Segment Start: Records for the exercise

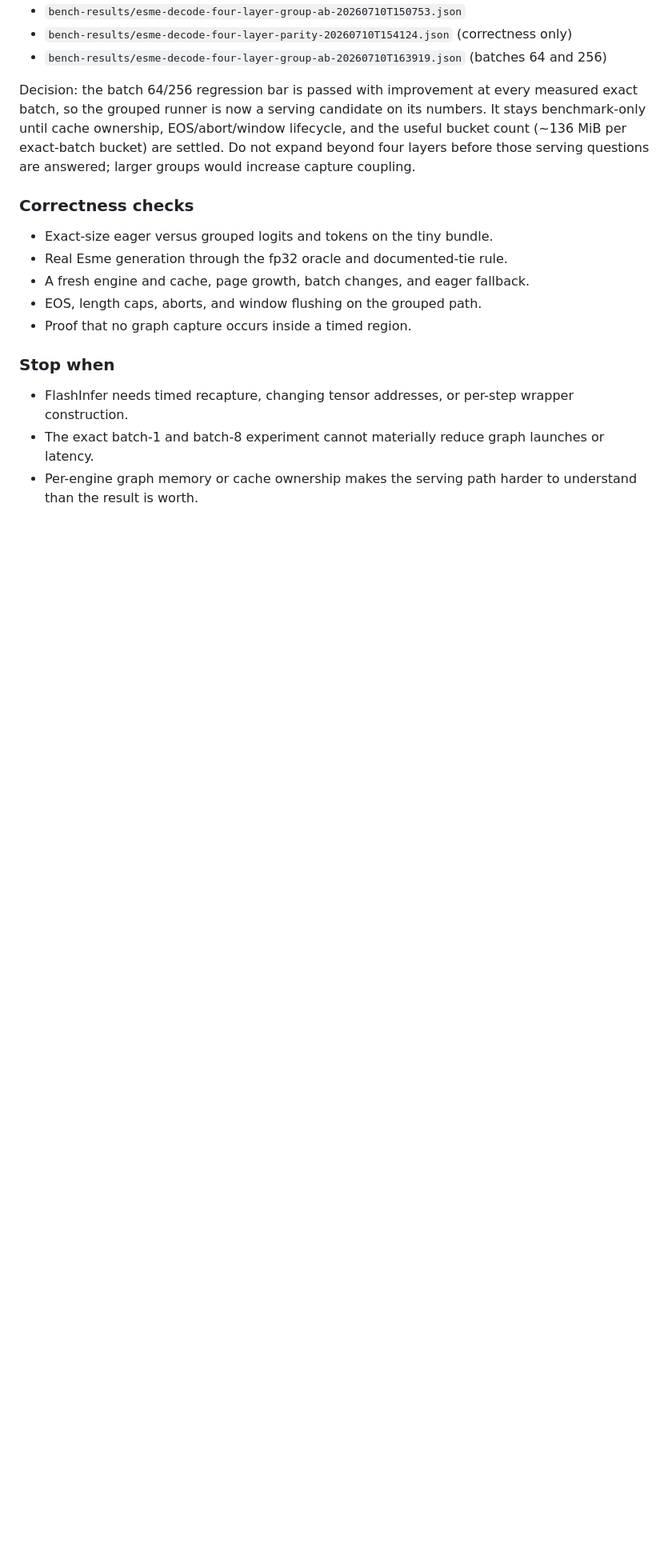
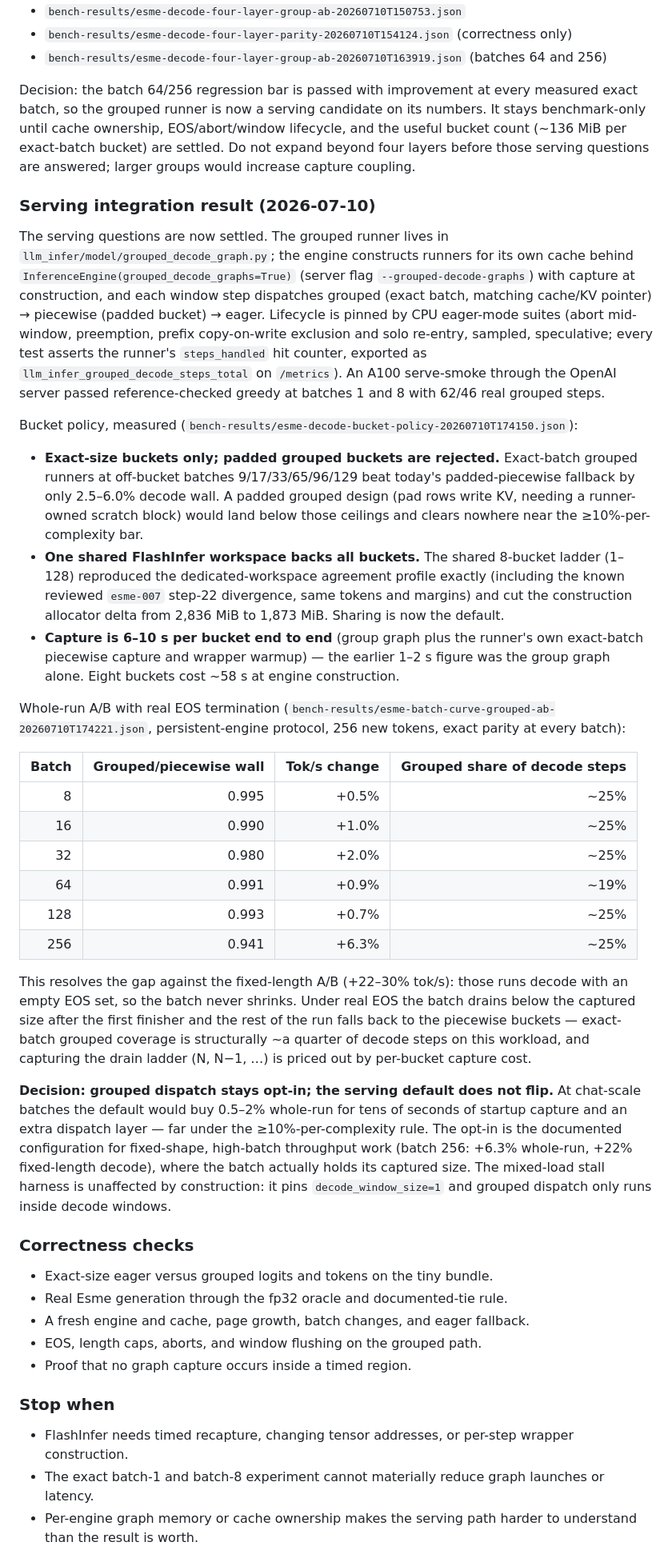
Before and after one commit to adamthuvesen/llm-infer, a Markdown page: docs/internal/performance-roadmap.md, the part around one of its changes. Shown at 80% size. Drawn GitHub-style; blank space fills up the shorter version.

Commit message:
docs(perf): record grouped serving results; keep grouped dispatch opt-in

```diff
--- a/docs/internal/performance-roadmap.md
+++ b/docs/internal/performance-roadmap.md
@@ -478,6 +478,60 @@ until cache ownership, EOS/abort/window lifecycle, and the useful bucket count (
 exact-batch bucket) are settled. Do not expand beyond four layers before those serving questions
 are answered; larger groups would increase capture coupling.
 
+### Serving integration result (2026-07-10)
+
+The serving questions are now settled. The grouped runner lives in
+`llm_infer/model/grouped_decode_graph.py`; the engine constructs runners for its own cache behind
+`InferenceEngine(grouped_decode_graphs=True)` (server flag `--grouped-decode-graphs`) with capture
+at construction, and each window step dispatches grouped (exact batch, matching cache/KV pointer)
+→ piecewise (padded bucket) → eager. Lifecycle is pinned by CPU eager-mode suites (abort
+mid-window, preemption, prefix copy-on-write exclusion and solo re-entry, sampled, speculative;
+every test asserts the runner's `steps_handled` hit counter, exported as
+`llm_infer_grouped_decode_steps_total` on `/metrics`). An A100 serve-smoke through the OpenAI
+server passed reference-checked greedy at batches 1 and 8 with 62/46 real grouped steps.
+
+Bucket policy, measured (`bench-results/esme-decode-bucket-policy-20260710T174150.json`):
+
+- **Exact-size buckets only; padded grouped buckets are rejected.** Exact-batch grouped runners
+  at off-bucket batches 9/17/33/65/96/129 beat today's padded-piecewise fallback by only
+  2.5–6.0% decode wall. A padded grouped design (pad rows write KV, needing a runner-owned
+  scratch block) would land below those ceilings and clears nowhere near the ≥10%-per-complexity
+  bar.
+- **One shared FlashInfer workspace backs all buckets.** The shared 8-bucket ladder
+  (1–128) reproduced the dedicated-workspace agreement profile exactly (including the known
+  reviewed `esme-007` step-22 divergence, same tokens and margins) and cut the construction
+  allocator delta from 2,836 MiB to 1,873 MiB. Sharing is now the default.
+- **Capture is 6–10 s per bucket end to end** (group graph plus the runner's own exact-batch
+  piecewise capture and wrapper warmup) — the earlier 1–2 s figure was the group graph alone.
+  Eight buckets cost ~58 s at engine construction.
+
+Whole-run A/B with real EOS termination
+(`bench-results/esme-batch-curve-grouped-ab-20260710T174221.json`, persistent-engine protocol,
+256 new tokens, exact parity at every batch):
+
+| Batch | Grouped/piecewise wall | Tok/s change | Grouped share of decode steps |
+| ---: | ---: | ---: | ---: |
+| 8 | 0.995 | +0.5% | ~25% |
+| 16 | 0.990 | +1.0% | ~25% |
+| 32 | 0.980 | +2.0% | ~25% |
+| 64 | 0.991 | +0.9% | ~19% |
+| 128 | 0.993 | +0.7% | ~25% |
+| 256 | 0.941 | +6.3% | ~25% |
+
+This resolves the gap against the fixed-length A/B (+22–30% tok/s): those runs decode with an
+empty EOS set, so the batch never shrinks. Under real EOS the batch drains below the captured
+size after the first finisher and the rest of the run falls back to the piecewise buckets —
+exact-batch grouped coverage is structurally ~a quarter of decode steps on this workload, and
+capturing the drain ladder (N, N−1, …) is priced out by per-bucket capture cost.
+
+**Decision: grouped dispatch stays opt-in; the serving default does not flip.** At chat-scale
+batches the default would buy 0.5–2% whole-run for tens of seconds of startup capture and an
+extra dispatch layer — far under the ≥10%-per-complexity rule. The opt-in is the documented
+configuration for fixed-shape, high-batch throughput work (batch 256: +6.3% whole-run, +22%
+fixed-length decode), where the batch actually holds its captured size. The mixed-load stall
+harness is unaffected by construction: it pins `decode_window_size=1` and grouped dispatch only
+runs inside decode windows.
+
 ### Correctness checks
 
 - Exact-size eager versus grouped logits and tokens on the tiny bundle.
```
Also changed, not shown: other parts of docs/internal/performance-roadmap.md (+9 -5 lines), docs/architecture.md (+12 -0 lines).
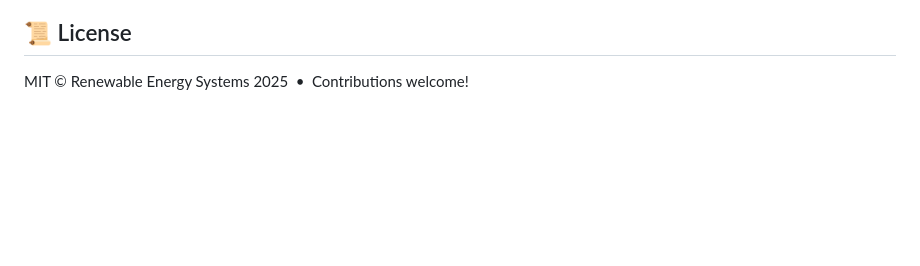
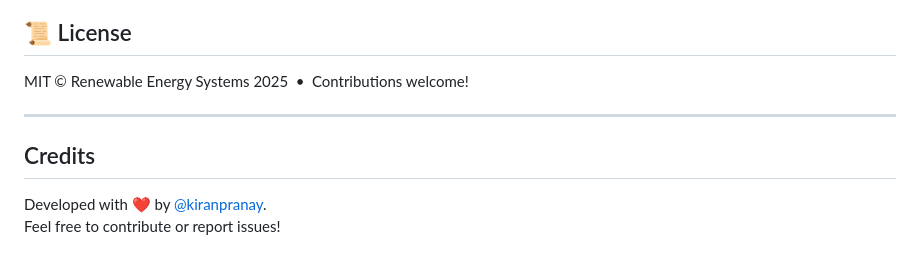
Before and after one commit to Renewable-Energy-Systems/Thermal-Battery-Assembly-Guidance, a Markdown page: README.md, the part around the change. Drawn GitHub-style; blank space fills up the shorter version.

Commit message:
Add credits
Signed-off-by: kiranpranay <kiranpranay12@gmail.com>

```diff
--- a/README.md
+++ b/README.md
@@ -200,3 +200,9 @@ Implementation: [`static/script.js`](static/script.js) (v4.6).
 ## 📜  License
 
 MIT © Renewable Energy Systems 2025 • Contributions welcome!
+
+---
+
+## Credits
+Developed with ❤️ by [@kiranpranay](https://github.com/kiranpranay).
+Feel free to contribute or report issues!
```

Segment End: Records for the exercise

- **Prompt**:
Apart from the images, the entries above must be returned without alteration.

- **Result of the exercise**:
Before and after one commit to adamthuvesen/llm-infer, a Markdown page: docs/internal/performance-roadmap.md, the part around one of its changes. Shown at 80% size. Drawn GitHub-style; blank space fills up the shorter version.

Commit message:
docs(perf): record grouped serving results; keep grouped dispatch opt-in

```diff
--- a/docs/internal/performance-roadmap.md
+++ b/docs/internal/performance-roadmap.md
@@ -478,6 +478,60 @@ until cache ownership, EOS/abort/window lifecycle, and the useful bucket count (
 exact-batch bucket) are settled. Do not expand beyond four layers before those serving questions
 are answered; larger groups would increase capture coupling.
 
+### Serving integration result (2026-07-10)
+
+The serving questions are now settled. The grouped runner lives in
+`llm_infer/model/grouped_decode_graph.py`; the engine constructs runners for its own cache behind
+`InferenceEngine(grouped_decode_graphs=True)` (server flag `--grouped-decode-graphs`) with capture
+at construction, and each window step dispatches grouped (exact batch, matching cache/KV pointer)
+→ piecewise (padded bucket) → eager. Lifecycle is pinned by CPU eager-mode suites (abort
+mid-window, preemption, prefix copy-on-write exclusion and solo re-entry, sampled, speculative;
+every test asserts the runner's `steps_handled` hit counter, exported as
+`llm_infer_grouped_decode_steps_total` on `/metrics`). An A100 serve-smoke through the OpenAI
+server passed reference-checked greedy at batches 1 and 8 with 62/46 real grouped steps.
+
+Bucket policy, measured (`bench-results/esme-decode-bucket-policy-20260710T174150.json`):
+
+- **Exact-size buckets only; padded grouped buckets are rejected.** Exact-batch grouped runners
+  at off-bucket batches 9/17/33/65/96/129 beat today's padded-piecewise fallback by only
+  2.5–6.0% decode wall. A padded grouped design (pad rows write KV, needing a runner-owned
+  scratch block) would land below those ceilings and clears nowhere near the ≥10%-per-complexity
+  bar.
+- **One shared FlashInfer workspace backs all buckets.** The shared 8-bucket ladder
+  (1–128) reproduced the dedicated-workspace agreement profile exactly (including the known
+  reviewed `esme-007` step-22 divergence, same tokens and margins) and cut the construction
+  allocator delta from 2,836 MiB to 1,873 MiB. Sharing is now the default.
+- **Capture is 6–10 s per bucket end to end** (group graph plus the runner's own exact-batch
+  piecewise capture and wrapper warmup) — the earlier 1–2 s figure was the group graph alone.
+  Eight buckets cost ~58 s at engine construction.
+
+Whole-run A/B with real EOS termination
+(`bench-results/esme-batch-curve-grouped-ab-20260710T174221.json`, persistent-engine protocol,
+256 new tokens, exact parity at every batch):
+
+| Batch | Grouped/piecewise wall | Tok/s change | Grouped share of decode steps |
+| ---: | ---: | ---: | ---: |
+| 8 | 0.995 | +0.5% | ~25% |
+| 16 | 0.990 | +1.0% | ~25% |
+| 32 | 0.980 | +2.0% | ~25% |
+| 64 | 0.991 | +0.9% | ~19% |
+| 128 | 0.993 | +0.7% | ~25% |
+| 256 | 0.941 | +6.3% | ~25% |
+
+This resolves the gap against the fixed-length A/B (+22–30% tok/s): those runs decode with an
+empty EOS set, so the batch never shrinks. Under real EOS the batch drains below the captured
+size after the first finisher and the rest of the run falls back to the piecewise buckets —
+exact-batch grouped coverage is structurally ~a quarter of decode steps on this workload, and
+capturing the drain ladder (N, N−1, …) is priced out by per-bucket capture cost.
+
+**Decision: grouped dispatch stays opt-in; the serving default does not flip.** At chat-scale
+batches the default would buy 0.5–2% whole-run for tens of seconds of startup capture and an
+extra dispatch layer — far under the ≥10%-per-complexity rule. The opt-in is the documented
+configuration for fixed-shape, high-batch throughput work (batch 256: +6.3% whole-run, +22%
+fixed-length decode), where the batch actually holds its captured size. The mixed-load stall
+harness is unaffected by construction: it pins `decode_window_size=1` and grouped dispatch only
+runs inside decode windows.
+
 ### Correctness checks
 
 - Exact-size eager versus grouped logits and tokens on the tiny bundle.
```
Also changed, not shown: other parts of docs/internal/performance-roadmap.md (+9 -5 lines), docs/architecture.md (+12 -0 lines).
Before and after one commit to Renewable-Energy-Systems/Thermal-Battery-Assembly-Guidance, a Markdown page: README.md, the part around the change. Drawn GitHub-style; blank space fills up the shorter version.

Commit message:
Add credits
Signed-off-by: kiranpranay <kiranpranay12@gmail.com>

```diff
--- a/README.md
+++ b/README.md
@@ -200,3 +200,9 @@ Implementation: [`static/script.js`](static/script.js) (v4.6).
 ## 📜  License
 
 MIT © Renewable Energy Systems 2025 • Contributions welcome!
+
+---
+
+## Credits
+Developed with ❤️ by [@kiranpranay](https://github.com/kiranpranay).
+Feel free to contribute or report issues!
```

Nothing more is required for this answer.